# Working with Templates

Templates are where code and content turn into web pages people can actually see and use. Apostrophe templates use the Nunjucks templating language and generally look like normal HTML markup with special tags and variables sprinkled throughout to render data.

Template files go in views directories, either as module subdirectories or at the project root.

Screenshot of a file directory highlighting a default-page module views directory and the global views directory

The root views directory will usually contain a layout template and often fragment templates. Templates in modules' views directories will usually be used only for their respective modules. Widget, page, and piece page templates are the main examples of that.

# How templates work together

To paraphrase John Donne, no template is an island. Templates will always be used as a system. We do this with the extends, include, and import tags.

# Extending templates

When you use the {% extends %} tag in a template, it will inherit all of the markup and template blocks of the template it is extending. Any template blocks used in the extending template will replace matching blocks in the extended template.

For example, the layout template will often be structured like this:

{# views/layout.html #}
{% extends data.outerLayout %}

{% block beforeMain %}
  {# Page header markup and the main content area opening tag... #}
{% endblock %}

{% block main %}{% endblock %}

{% block afterMain %}
  {# The main content area closing tag and page footer... #}
{% endblock %}

Individual page type templates will extend that layout:

{# modules/default-page/views/page.html #}
{% extends "layout.html" %}{# 👈 Our template extension #}

{% block main %}
  {% area data.page, 'mainContent' %}
{% endblock %}

page.html inherits all of the markup and template blocks of layout.html. When it uses the main block, that replaces only the matching block from layout.html.


You may have noticed that the layout template above also extends another template. data.outerLayout is a core, base level template. See the layout template guide for more on that.

# The super() tag

You can also add to template block content, rather than completely replace it. To do this, include a super() render tag at the beginning of a block. super() will render as the contents of the inherited block.

For example, this may be in your layout file:

{# views/layout.html #}

{% block main %}
<h1>{{ data.piece.title or data.page.title }}</h1>
{% endblock main %}

In my home page template I could extend the layout template and use super() to include that h1 tag before new content markup:

{# modules/@apostrophecms/home-page/views/page.html #}

{% block main %}
  {{ super() }} {# 👈 That will render the <h1> tag above #}
    {# ... additional home page content #}
{% endblock %}

See another example in the Nunjucks documentation (opens new window).

# Including templates

The {% include %} template tag pulls one template into another template. This can be useful to break large template files into pieces. For example, you might write your site footer in a template file: views/footer.html. The layout template could include that like so:

{# views/layout.html #}

{% block afterMain %}
  </main> {# Closing tag for the main block #}
  {% include footer.html %}
{% endblock %}

That footer template would render as part of the layout template.

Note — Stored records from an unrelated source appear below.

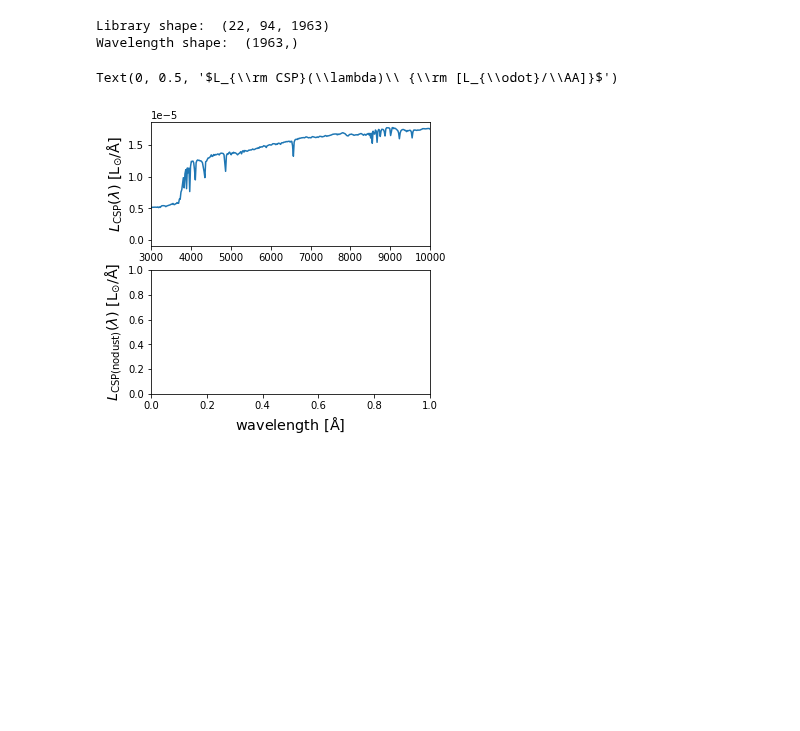
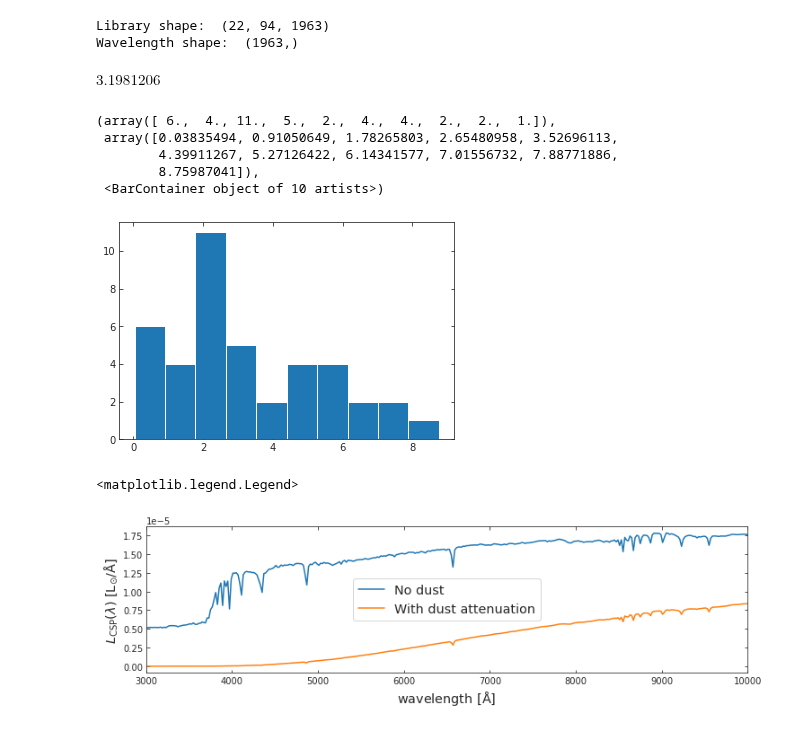
Before and after one commit to nesar/watercolor, a Jupyter notebook: nbs/04_dust_attenuation.ipynb, the cells around one changed output. Saved outputs shown, nothing was run; the diff lists cells and outputs as text; code cells hidden in the pictures; blank space fills up the shorter version.

```diff
--- a/nbs/04_dust_attenuation.ipynb
+++ b/nbs/04_dust_attenuation.ipynb
@@ -21,7 +21,7 @@ from watercolor.load_sps_library import STELLAR_LIBRARY_DIR
 # %%
 #| hide
 galaxy_star_catalog_file = '../watercolor/data/test_hacc_stellar_catalog/Gals_Z0.txt'
-galaxy_tags, _, _, _, _, _, _, _, _, _, _ = load_hacc_galaxy_data(galaxy_star_catalog_file)
+galaxy_tags, stellar_idx, metal_hydro, mass, age_hydro, _, _, _, _, _, _ = load_hacc_galaxy_data(galaxy_star_catalog_file)
 # %%
 # galaxy_star_catalog_file = '../hydro_colors/data/test_hacc_stellar_catalog/Gals_Z0.txt'
 # galaxy_star_catalog_file = '../hydro_colors/data/test_hacc_stellar_catalog/Gals_Z0_576.txt'
@@ -41,0 +49,19 @@ Wavelength shape:  (1963,)
+# %%
+#| hide
+
+import astropy.units as u
+from astropy.cosmology import Planck13, z_at_value
+z_at_value(Planck13.age, 2 * u.Gyr)
+# %% [output]
+$3.1981206 \; \mathrm{}$
+# %%
+#| hide
+
+plt.hist(age_hydro[galaxy_tags == unique_galaxy_tag])
+# %% [output]
+(array([ 6.,  4., 11.,  5.,  2.,  4.,  4.,  2.,  2.,  1.]),
+ array([0.03835494, 0.91050649, 1.78265803, 2.65480958, 3.52696113,
+        4.39911267, 5.27126422, 6.14341577, 7.01556732, 7.88771886,
+        8.75987041]),
+ <BarContainer object of 10 artists>)
+[figure, added]
@@ -42,18 +99,28 @@ Wavelength shape:  (1963,)
+# %%
+#| hide
+
+logmstar = np.array([np.log10( np.sum(mass[galaxy_tags == unique_galaxy_tag]))])
+logZ = np.array([np.sum(metal_hydro[galaxy_tags == unique_galaxy_tag])])
+
+
+spec_wave_csp_dusted = colors_dusted(spec_csp, spec_wave_ssp, logmstar, logZ, 0.001)
 # %%
 #| hide
 
-f, a = plt.subplots(2, 1, figsize=(5, 5))
-a[0].plot(spec_wave_ssp, spec_csp)
+f, a = plt.subplots(1, 1, figsize=(12, 3))
+a.plot(spec_wave_ssp, spec_csp, label='No dust')
+a.plot(spec_wave_ssp, spec_wave_csp_dusted, label='With dust attenuation')
 
 
-a[0].set_xlim(3e3, 1e4)
 
-a[1].set_xlabel(r'${\rm wavelength\ [\AA]}$', fontsize = 'x-large')
-a[1].set_ylabel(r'$L_{\rm CSP (no dust)}(\lambda)\ {\rm [L_{\odot}/\AA]}$', fontsize = 'x-large')
-a[0].set_ylabel(r'$L_{\rm CSP}(\lambda)\ {\rm [L_{\odot}/\AA]}$', fontsize = 'x-large')
+a.set_xlim(3e3, 1e4)
+
+a.set_xlabel(r'${\rm wavelength\ [\AA]}$', fontsize = 'x-large')
+a.set_ylabel(r'$L_{\rm CSP}(\lambda)\ {\rm [L_{\odot}/\AA]}$', fontsize = 'x-large')
+a.legend(fontsize='x-large')
 # %% [output]
-Text(0, 0.5, '$L_{\\rm CSP}(\\lambda)\\ {\\rm [L_{\\odot}/\\AA]}$')
+<matplotlib.legend.Legend>
-[figure, old version]
+[figure, new version]
 # %%
 #| hide
 import nbdev; nbdev.nbdev_export()
```
Also changed, not shown: parts of 2 cells of this notebook, 3 other files.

See more about including templates in the Nunjucks documentation (opens new window).

# Referencing templates across modules

The include and extends tags in the examples above name "global templates," which are in the root views directory. As such, we can simply reference by file name: e.g., {% extends layout.html %} or {% include footer.html %}. You could do the same thing if both templates were in the same module directory (both in our modules/default-page/views directory).

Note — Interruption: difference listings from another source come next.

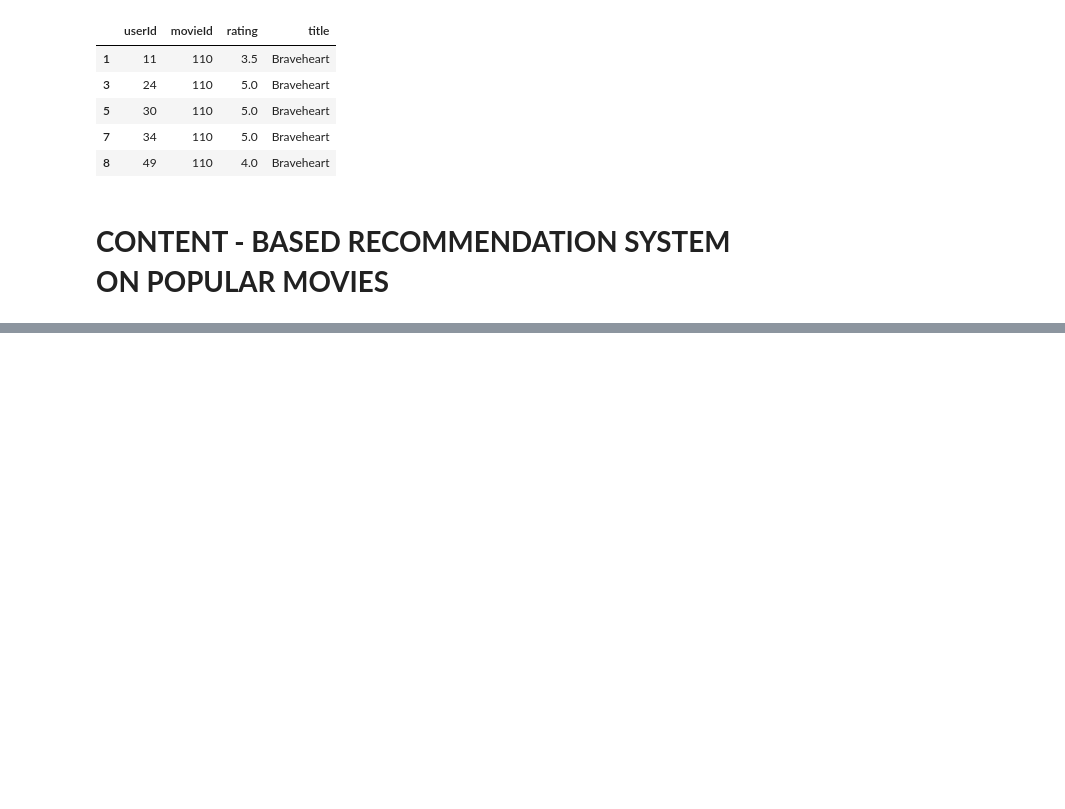
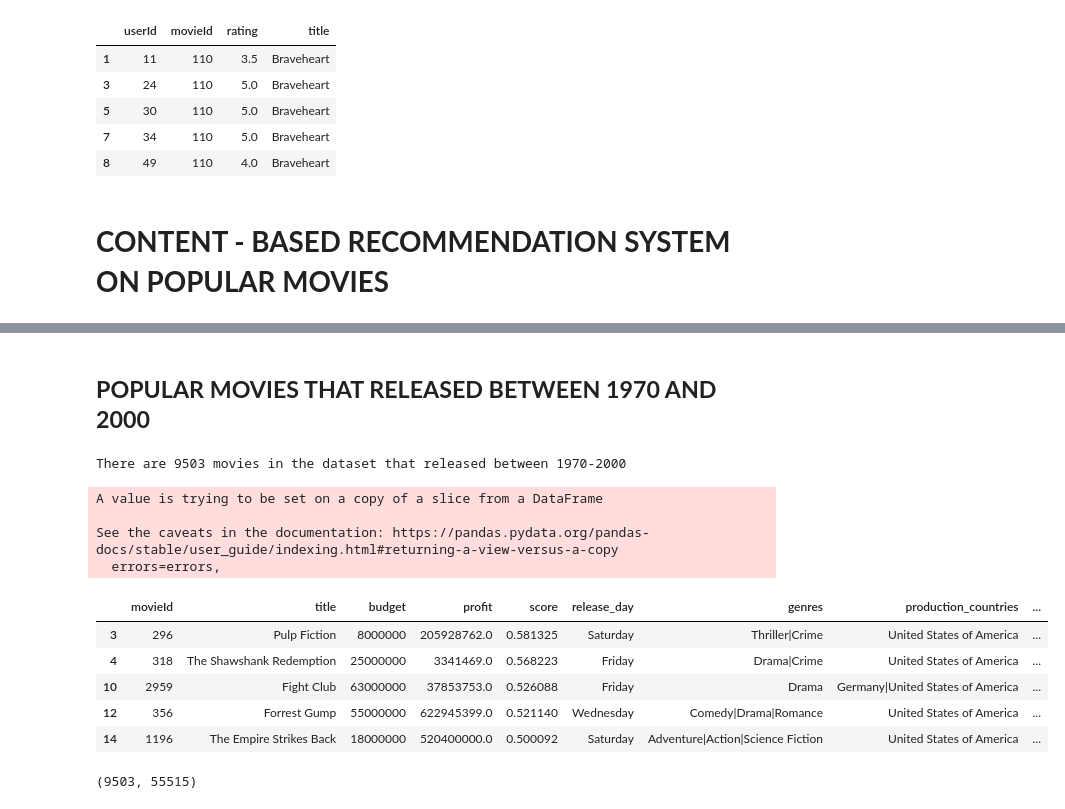
Before and after one commit to disha2sinha/Movie-Recommendation-System, a Jupyter notebook: Recommendation_System.ipynb, the cells around one changed output, grey strips where cells are left out. Drawn from its saved outputs; the diff is of its cells as text; code cells hidden in the pictures; blank space fills up the shorter version.

```diff
--- a/Recommendation_System.ipynb
+++ b/Recommendation_System.ipynb
@@ -269,0 +309,24 @@ print(X_pca)
+# %% [markdown]
+## **POPULAR MOVIES THAT RELEASED BETWEEN 1970 AND 2000**
+# %%
+popular_movies1970_2000=popular_movies[(popular_movies['release_year']>='1970')&(popular_movies['release_year']<'2000')]
+popular_movies1970_2000.drop('release_year',inplace=True,axis=1)
+print("There are {} movies in the dataset that released between 1970-2000".format(popular_movies1970_2000.shape[0]))
+popular_movies1970_2000.head()
+# %% [output]
+There are 9503 movies in the dataset that released between 1970-2000
+A value is trying to be set on a copy of a slice from a DataFrame
+
+See the caveats in the documentation: https://pandas.pydata.org/pandas-docs/stable/user_guide/indexing.html#returning-a-view-versus-a-copy
+  errors=errors,
+|  | movieId | title | budget | profit | score | release_day | genres | production_countries | ... |
+| 3 | 296 | Pulp Fiction | 8000000 | 205928762.0 | 0.581325 | Saturday | Thriller|Crime | United States of America | ... |
+| 4 | 318 | The Shawshank Redemption | 25000000 | 3341469.0 | 0.568223 | Friday | Drama|Crime | United States of America | ... |
+| 10 | 2959 | Fight Club | 63000000 | 37853753.0 | 0.526088 | Friday | Drama | Germany|United States of America | ... |
+| 12 | 356 | Forrest Gump | 55000000 | 622945399.0 | 0.521140 | Wednesday | Comedy|Drama|Romance | United States of America | ... |
+| 14 | 1196 | The Empire Strikes Back | 18000000 | 520400000.0 | 0.500092 | Saturday | Adventure|Action|Science Fiction | United States of America | ... |
+# %%
+tvf_matrix1970_2000=tf.fit_transform(popular_movies1970_2000['important_words'])
+tvf_matrix1970_2000.shape
+# %% [output]
+(9503, 55515)
```
Also changed, not shown: parts of 31 cells of this notebook.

In some cases, we will need to extend or include a template file that belongs to a separate module. In that case, we need to provide additional information so Apostrophe can find that template.

For example, we may have a default page type that includes a sidebar we want to use in other page types:

{# modules/default-page/views/page.html #}
{% extends "layout.html" %}

{% block main %}
  {# 👇 Sidebar that we'll reuse. #}
    {# Sidebar content... #}
  <aside />
  {# 👇 Content area that we'll replace. #}
  {% block content %}
    {% area data.page, 'main' %}
  {% endblock %}
{% endblock %}

Let's extend it in a contact page type to reuse that sidebar. We will only replace the content block. To do this, the {% extend %} tag must include the name of the default page module:

{% extends "default-page:page.html" %}

{% block content %}
  <h1>Contact info</h1>
  {# Contact information... #}
{% endblock %}

{% extends "default-page:page.html" %} tells Apostrophe that we are using the page.html template file that belongs to the default-page module. The same pattern applies when using the include tag.


The Nunjucks templating language includes many tags and tools you can use in Apostrophe templates. These include:

  • Adding conditional checks
  • Looping over arrays
  • Declaring variables
  • Comparison and math operators

See the official Nunjucks templating documentation (opens new window) to see what is available.